Intel has pledged to reduce its direct greenhouse gas emissions by 10 percent on a per-chip basis by 2020 compared to 2010 levels, and announced a 34 percent reduction in its total CO2 emissions last year. The company has also committed to a host of other goals covering its building practices, the efficiency of its computers, energy use, water use and waste, in its 2011 corporate responsibility report.
In 2010 the company recorded an emission score of 34 on its internal normalized production index, where a score of 100 indicates levels identical to those in 2000. In 2011 this figure dropped to 21. These figures mean that the company’s emissions on a per-chip basis fell 39 percent year-on-year, the report states.
In 2011, Intel’s Scope 1 and Scope 2 emissions totaled 3.2 million metric tons of carbon dioxide equivalent. Some 1 million of those metric tons of CO2e came from Scope 1 emissions. Around 1.4 million tons of the company’s emissions were offset with the purchase of renewable energy credits, the report says.
In 2011, Intel used 5.3 billion kWh of electricity, up by two percent from 5.2 billion kWh in 2010. However, when normalized against chip production, the company’s energy use flatlined year-on-year, and Intel’s energy use declined 19 percent from 2010 to 2011 when normalized against revenue, the report says. In 2011, the company used 1.66 kWh per dollar of revenue, down from 2.06 kWh per dollar in 2010.
The company has pledged to achieve additional energy savings of 1.4 billion kWh from 2012 to 2015, and publish additional energy conservation targets for 2016-2020 in its 2012 report. Intel also committed to increasing the energy efficiency of its notebook computers and data center products by 25 times by 2020, from 2010 levels.
In 2011, the company invested $13 million in resource conservation and efficiency projects aimed at reducing its energy use. Projects included more efficient lighting and system controls; boiler and chilled-water system improvements; and more efficient HVAC and heat recovery improvements in its labs. Intel says it has invested $58 million in such projects since 2001. In 2011, these projects reduced energy costs by $10.9 million, the company says.
For the past four years, Intel has been recognized as the country’s largest voluntary purchaser of green power, under the U.S. Environmental Protection Agency’s Green Power Partnership program.

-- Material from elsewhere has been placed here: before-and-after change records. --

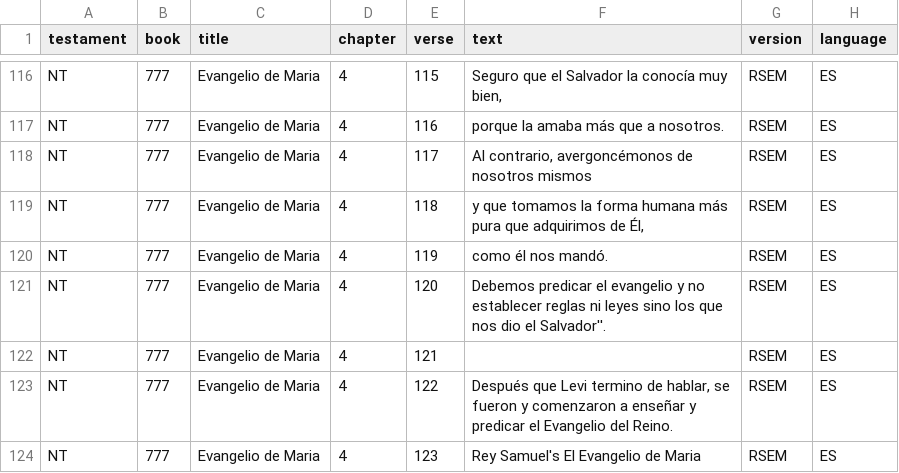
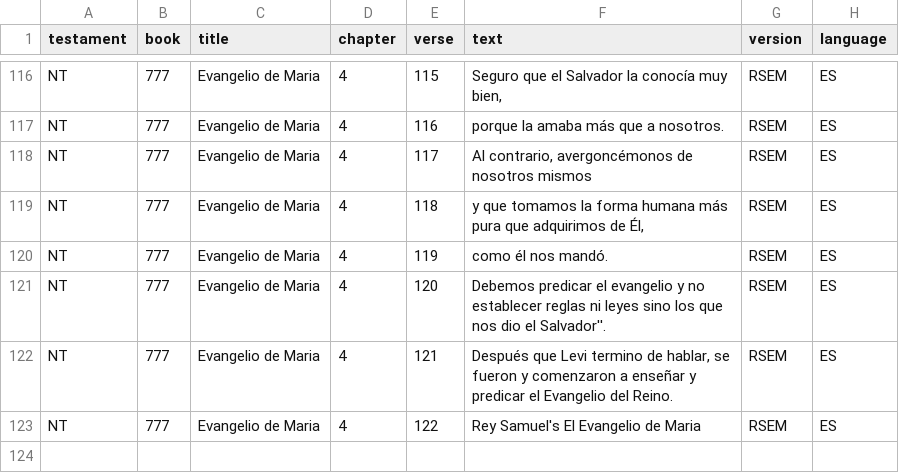
Before and after one commit to alshival/super_bible, a CSV file: SUPER_BIBLE/version_files/super_bible_RSEM.csv, drawn as a sheet; only a part is shown, gaps mark what is left out.

Commit message:
Update super_bible_RSEM.csv

```diff
--- a/SUPER_BIBLE/version_files/super_bible_RSEM.csv
+++ b/SUPER_BIBLE/version_files/super_bible_RSEM.csv
@@ -121,4 +121,3 @@
 "NT",777,"Evangelio de Maria",4,120,"Debemos predicar el evangelio y no establecer reglas ni leyes sino los que nos dio el Salvador''.","RSEM","ES"
-"NT",777,"Evangelio de Maria",4,121,"","RSEM","ES"
-"NT",777,"Evangelio de Maria",4,122,"Después que Levi termino de hablar, se fueron y comenzaron a enseñar y predicar el Evangelio del Reino.","RSEM","ES"
-"NT",777,"Evangelio de Maria",4,123,"Rey Samuel's El Evangelio de Maria","RSEM","ES"
+"NT",777,"Evangelio de Maria",4,121,"Después que Levi termino de hablar, se fueron y comenzaron a enseñar y predicar el Evangelio del Reino.","RSEM","ES"
+"NT",777,"Evangelio de Maria",4,122,"Rey Samuel's El Evangelio de Maria","RSEM","ES"
```
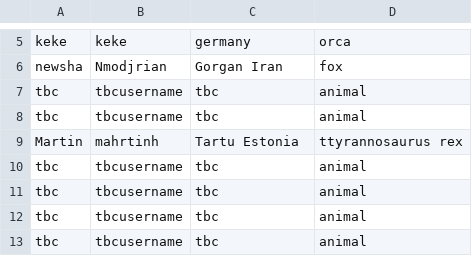
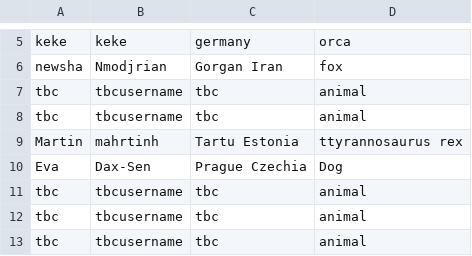
Before and after one commit to tdscience/course, a CSV file: data/people.csv, drawn as a sheet; only a part is shown, gaps mark what is left out; removed rows and columns are numbered as before the commit, all else as after; the diff names each change by its address in the sheet, - before the commit and + after, or states it on an @@ line.

Commit message:
Update people.csv

```diff
--- a/data/people.csv
+++ b/data/people.csv
-row 10: tbc | tbcusername | tbc | animal
+row 10: Eva | Dax-Sen | Prague Czechia | Dog
```
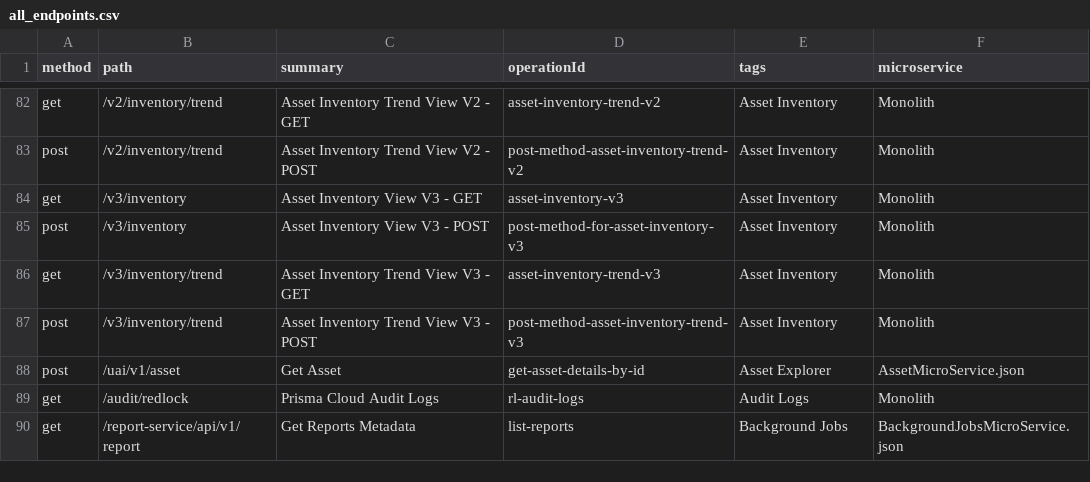
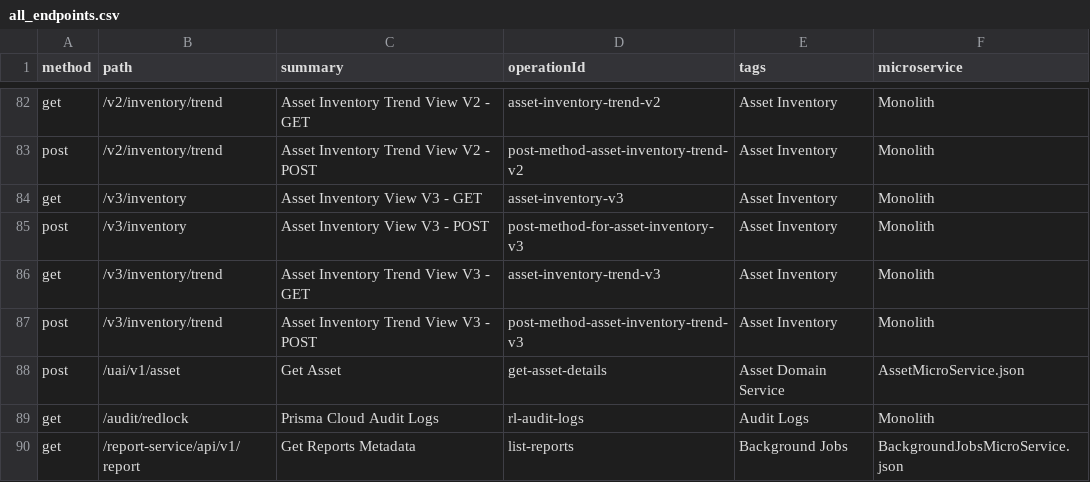
Before and after one commit to PaloAltoNetworks/pan.dev, a CSV file: openapi-specs/cspm/consolidated_spec/all_endpoints.csv, drawn as a sheet; only a part is shown, gaps mark what is left out.

Commit message:
RLP-128520 IP Addresses in Asset API Response. Manually added x-public true property as it was missing from spec file

```diff
--- a/openapi-specs/cspm/consolidated_spec/all_endpoints.csv
+++ b/openapi-specs/cspm/consolidated_spec/all_endpoints.csv
@@ -87,3 +87,3 @@
 "post","/v3/inventory/trend","Asset Inventory Trend View V3 - POST","post-method-asset-inventory-trend-v3","Asset Inventory","Monolith"
-"post","/uai/v1/asset","Get Asset","get-asset-details-by-id","Asset Explorer","AssetMicroService.json"
+"post","/uai/v1/asset","Get Asset","get-asset-details","Asset Domain Service","AssetMicroService.json"
 "get","/audit/redlock","Prisma Cloud Audit Logs","rl-audit-logs","Audit Logs","Monolith"
```
Also changed, not shown: 1 other file.
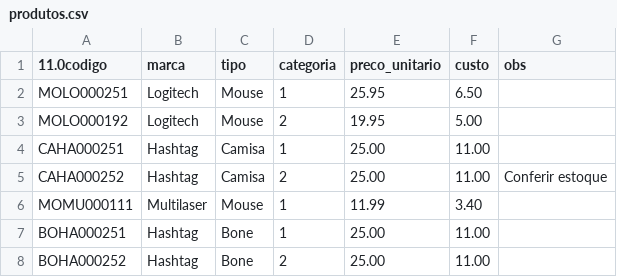
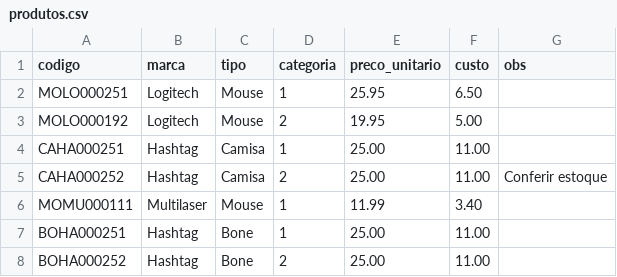
Before and after one commit to isaaczinrs2/PythonPowerUp, a CSV file: produtos.csv, drawn as a sheet; only a part is shown.

Commit message:
Update produtos.csv

```diff
--- a/produtos.csv
+++ b/produtos.csv
@@ -1,2 +1,2 @@
-11.0codigo,marca,tipo,categoria,preco_unitario,custo,obs
+codigo,marca,tipo,categoria,preco_unitario,custo,obs
 MOLO000251,Logitech,Mouse,1,25.95,6.50,
```
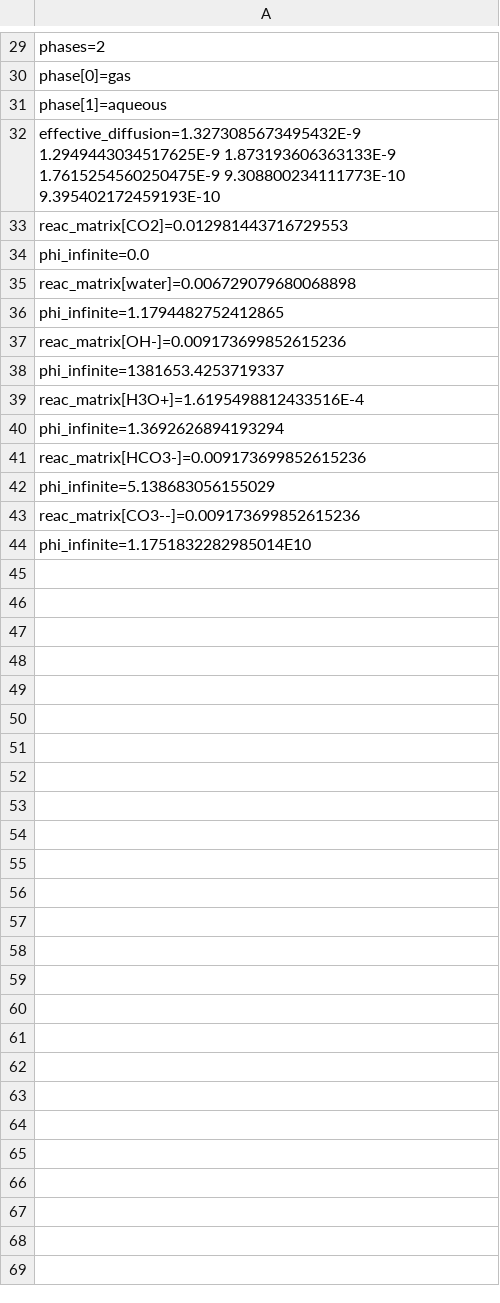
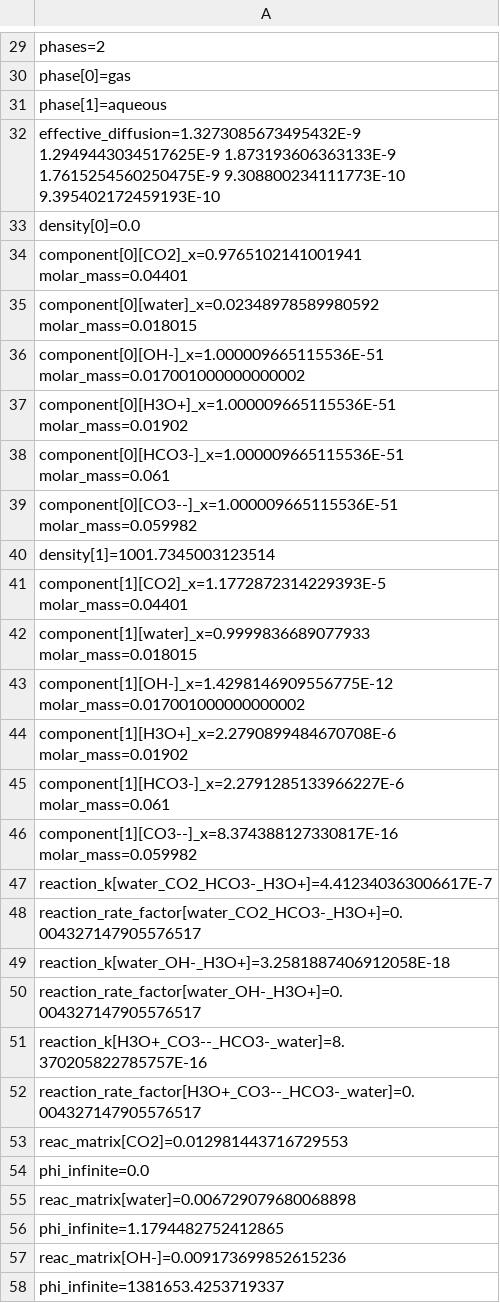
Before and after one commit to PatrickMockridge/Azoth, a TSV file: validation/neqsim/captures/kinetics_probe.tsv, drawn as a sheet; only a part is shown, gaps mark what is left out; the shorter side is filled out with more unchanged rows; the diff names each change by its address in the sheet, - before the commit and + after, or states it on an @@ line.

```diff
--- a/validation/neqsim/captures/kinetics_probe.tsv
+++ b/validation/neqsim/captures/kinetics_probe.tsv
+row 33: density[0]=0.0
+row 34: component[0][CO2]_x=0.9765102141001941 molar_mass=0.04401
+row 35: component[0][water]_x=0.02348978589980592 molar_mass=0.018015
+row 36: component[0][OH-]_x=1.000009665115536E-51 molar_mass=0.017001000000000002
+row 37: component[0][H3O+]_x=1.000009665115536E-51 molar_mass=0.01902
+row 38: component[0][HCO3-]_x=1.000009665115536E-51 molar_mass=0.061
+row 39: component[0][CO3--]_x=1.000009665115536E-51 molar_mass=0.059982
+row 40: density[1]=1001.7345003123514
+row 41: component[1][CO2]_x=1.1772872314229393E-5 molar_mass=0.04401
+row 42: component[1][water]_x=0.9999836689077933 molar_mass=0.018015
+row 43: component[1][OH-]_x=1.4298146909556775E-12 molar_mass=0.017001000000000002
+row 44: component[1][H3O+]_x=2.2790899484670708E-6 molar_mass=0.01902
+row 45: component[1][HCO3-]_x=2.2791285133966227E-6 molar_mass=0.061
+row 46: component[1][CO3--]_x=8.374388127330817E-16 molar_mass=0.059982
+row 47: reaction_k[water_CO2_HCO3-_H3O+]=4.412340363006617E-7
+row 48: reaction_rate_factor[water_CO2_HCO3-_H3O+]=0.004327147905576517
+row 49: reaction_k[water_OH-_H3O+]=3.2581887406912058E-18
+row 50: reaction_rate_factor[water_OH-_H3O+]=0.004327147905576517
+row 51: reaction_k[H3O+_CO3--_HCO3-_water]=8.370205822785757E-16
+row 52: reaction_rate_factor[H3O+_CO3--_HCO3-_water]=0.004327147905576517
```
Also changed, not shown: 4 other files.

Since 2009, Intel has collaborated with third parties to complete 15 solar electric installations across nine Intel campuses in Arizona, California, New Mexico, Oregon, Israel and Vietnam – collectively generating more than 5 million kWh per year of solar energy.